You aren’t just going to jump into a job right out of college and start earning $100 grand a year. That’s just not the way it works. At this point, you don’t have $100 grand worth of value to offer a company. Even if you think you do, do you have the proof? This is not to say you should be working for minimum wage as an engineer. It is simply important that you have reasonable expectations.
Where you are located in the country will play a big role in your salary. If you are in a smaller town, you may be getting paid less than if you were in a metropolitan area. This is not because you are worth less not at all! It is simply because the cost of living is less in smaller towns, so salaries are adjusted accordingly. The same goes for if you are looking for work in a high demand city.
You can have many years of experience in a field but if you have no accomplishments you may not be seeing a raise. This can become a big red flag because it can make you appear complacent and unmotivated. When you ask for that raise, make sure you can back it up with proof of how you have saved or made the company money.
Be one step ahead

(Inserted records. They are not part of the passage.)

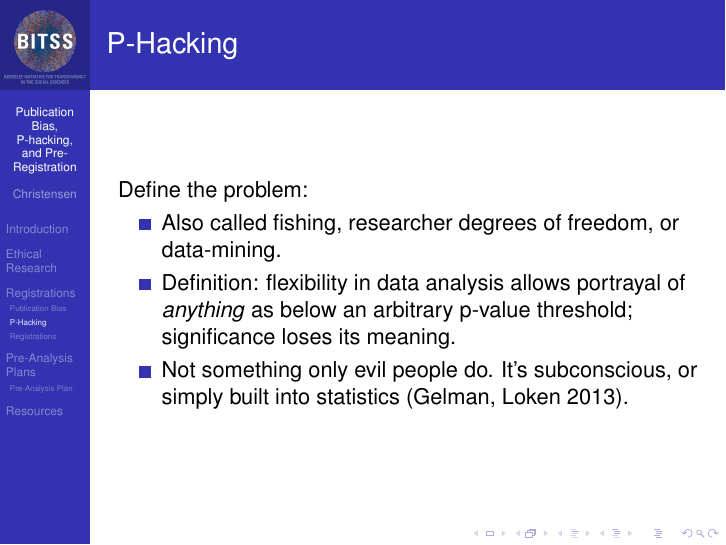
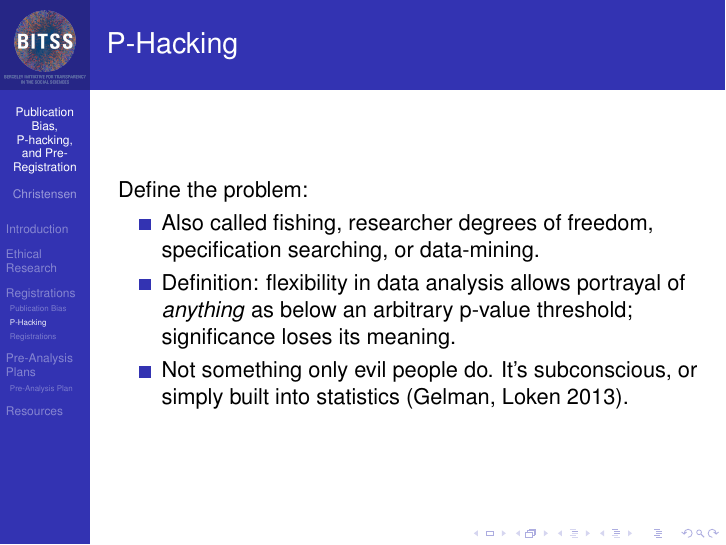
Before and after one commit to BITSS/DavisApril2016, LaTeX slides (1-Intro/BITSS-Intro-Slides.tex): page 18 of 41. Compiled offline with pdfLaTeX.

Commit message:
add specification searching to p-hack names

```diff
--- a/1-Intro/BITSS-Intro-Slides.tex
+++ b/1-Intro/BITSS-Intro-Slides.tex
@@ -359,7 +359,7 @@ If we only write up/publish significant results, and we have no record of all th
 Define the problem:
 \begin{itemize}
 \item
-Also called fishing, researcher degrees of freedom, or data-mining.
+Also called fishing, researcher degrees of freedom, specification searching, or data-mining.
 \item
 Definition: flexibility in data analysis allows portrayal of \textit{anything} as below an arbitrary p-value threshold; significance loses its meaning.
 \item
```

Prior to extending any kind of offer, most companies will do a background check on you. These checks include your credit and criminal history. Clark.com recommends checking these out beforehand so you know whats on them. If you have terrible credit it can hurt your credibility. Clear up anything that could hold you back from that great paying job.
Companies want to get the best labor for the lowest cost. It’s the same as you wanting to get the best deal at the store. This is the biggest reason to negotiate your salary. There are many factors that come into play with the negotiations process.
What is your worth?
You will need to actually know what you are worth before you can negotiate. You will want to look at salary.com or payscale.com to determine this. Both will take in many factors, such as education, location, industry, and years of experience. From there you will have a realistic starting point. This will also allow you to see if you are being currently underpaid as well.
The art of the negotiations
Even if you have earned the company booku bucks and have a Ph.D., the company won’t pay you more because you are so great. You still need to advocate for yourself. However, you need to keep in mind that good hiring managers are not simply looking for cheap labor. They are fully aware that you get what you pay for in employees so don’t be afraid to negotiate.
Having a backup plan
Sometimes, you don’t have a work backup plan. If you are the breadwinner for your family and unemployed with no savings, this may not be the time for negotiations you just need a job. However, once you have a job you can start keeping your eye out for additional opportunities since you have the safety net of a backup plan ie. a current job. Just like with car shopping, you need to know you have the freedom to walk away. This will help your confidence as it puts the ball in your court.
Don’t disclose too much….
Clark.com suggests putting competitive or negotiable when it comes to salary. This is a very good idea, and you are not being vague or difficult by doing so. Many hiring managers will ask you for your most recently salary information. Frankly, your salary history is none of their business and it isn’t relevant either. Providing salary documentation could prevent you from getting paid what you are worth, especially if you are underpaid at your current position. It also decreases your bargaining chips which you don’t want to do. If the hiring manager insists on knowing your most recent salary that’s a red flag and you may want to cut your losses with this company.
If you get your top number hey that is icing on the cake! But, you probably aren’t expecting that, so have a few options up your sleeve. Forbes has some excellent tips to go about this. It doesn’t have to be just money either. Don’t be afraid to change up the title a bit as well to benefit you in the long run. Know the lowest you are willing to accept as well during the bargaining process.
Trying to negotiate pay can be a terrifying process! You’re thinking what if I don’t get the job, they fire me, or I don’t get that promotion! It is important to address these fears and remedy them to effectively negotiate your pay. Do your research, spruce up your resume, have a backup plan, and some competition for what you offer. If the company pays you what you are worth, then they value you plain and simple. If not, don’t shed any tears and move on.